Segment Start: Provided data
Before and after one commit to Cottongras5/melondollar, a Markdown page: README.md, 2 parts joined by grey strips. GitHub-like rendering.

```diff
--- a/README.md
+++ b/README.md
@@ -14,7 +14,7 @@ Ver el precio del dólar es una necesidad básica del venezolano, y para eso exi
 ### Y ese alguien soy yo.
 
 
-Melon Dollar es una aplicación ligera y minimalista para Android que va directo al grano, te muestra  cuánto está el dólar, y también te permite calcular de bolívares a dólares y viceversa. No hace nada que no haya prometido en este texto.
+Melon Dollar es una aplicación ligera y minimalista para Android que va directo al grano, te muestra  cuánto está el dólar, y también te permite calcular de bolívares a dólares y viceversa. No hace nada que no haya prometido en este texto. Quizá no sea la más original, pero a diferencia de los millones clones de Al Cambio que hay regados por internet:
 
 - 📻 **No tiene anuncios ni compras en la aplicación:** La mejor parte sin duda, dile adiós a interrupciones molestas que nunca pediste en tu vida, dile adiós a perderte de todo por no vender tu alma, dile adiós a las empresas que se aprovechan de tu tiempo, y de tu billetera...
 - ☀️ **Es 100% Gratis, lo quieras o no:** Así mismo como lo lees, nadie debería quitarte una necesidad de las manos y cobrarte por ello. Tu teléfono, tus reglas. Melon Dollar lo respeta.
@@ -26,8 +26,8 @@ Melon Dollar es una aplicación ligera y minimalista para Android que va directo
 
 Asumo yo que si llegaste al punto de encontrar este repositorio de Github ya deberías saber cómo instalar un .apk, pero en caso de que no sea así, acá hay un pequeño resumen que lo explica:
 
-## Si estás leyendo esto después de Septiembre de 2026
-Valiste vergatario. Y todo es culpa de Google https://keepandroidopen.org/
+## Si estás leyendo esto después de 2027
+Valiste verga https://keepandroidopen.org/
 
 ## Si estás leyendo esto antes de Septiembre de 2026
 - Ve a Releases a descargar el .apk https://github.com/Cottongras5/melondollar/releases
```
Segment End: Provided data
[Your assignment] From the data above, determine how many lines hold "aplicación", and write only the number.

[Result of the exercise] 4